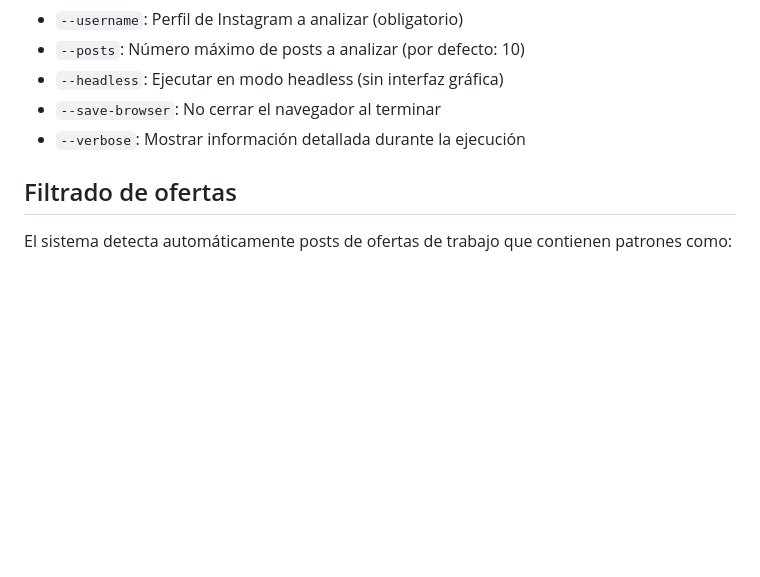
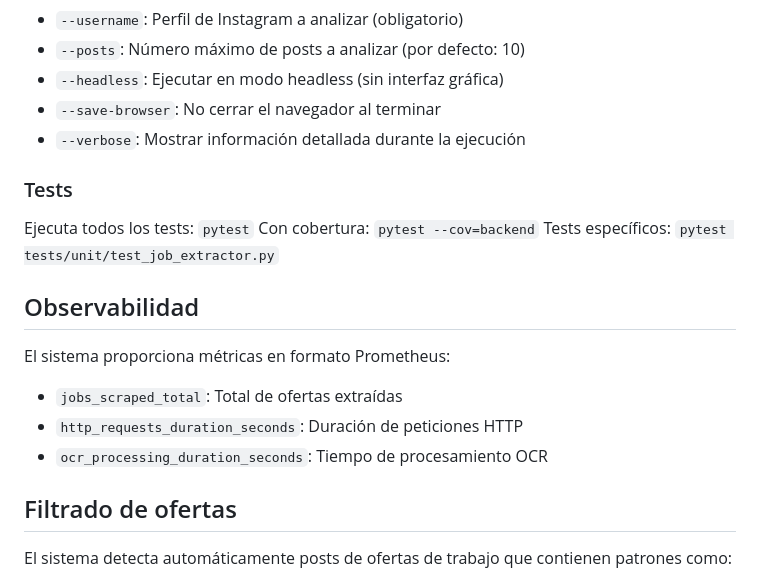
Before and after one commit to laurafeb16/instagram-job-scraper, a Markdown page: README.md, the part around one of its changes. Rendered like a GitHub page; blank space fills up the shorter version.

```diff
--- a/README.md
+++ b/README.md
@@ -47,6 +80,20 @@ Parámetros:
 - `--headless`: Ejecutar en modo headless (sin interfaz gráfica)
 - `--save-browser`: No cerrar el navegador al terminar
 - `--verbose`: Mostrar información detallada durante la ejecución
+
+### Tests
+
+Ejecuta todos los tests: `pytest`
+Con cobertura: `pytest --cov=backend`
+Tests específicos: `pytest tests/unit/test_job_extractor.py`
+
+## Observabilidad
+
+El sistema proporciona métricas en formato Prometheus:
+
+- `jobs_scraped_total`: Total de ofertas extraídas
+- `http_requests_duration_seconds`: Duración de peticiones HTTP
+- `ocr_processing_duration_seconds`: Tiempo de procesamiento OCR
 
 ## Filtrado de ofertas
 
```
Also changed, not shown: other parts of README.md (+48 -15 lines).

* Description of the task
How many of the lines above include the word "pytest"? Respond with the number alone.

* Solution to the problem
3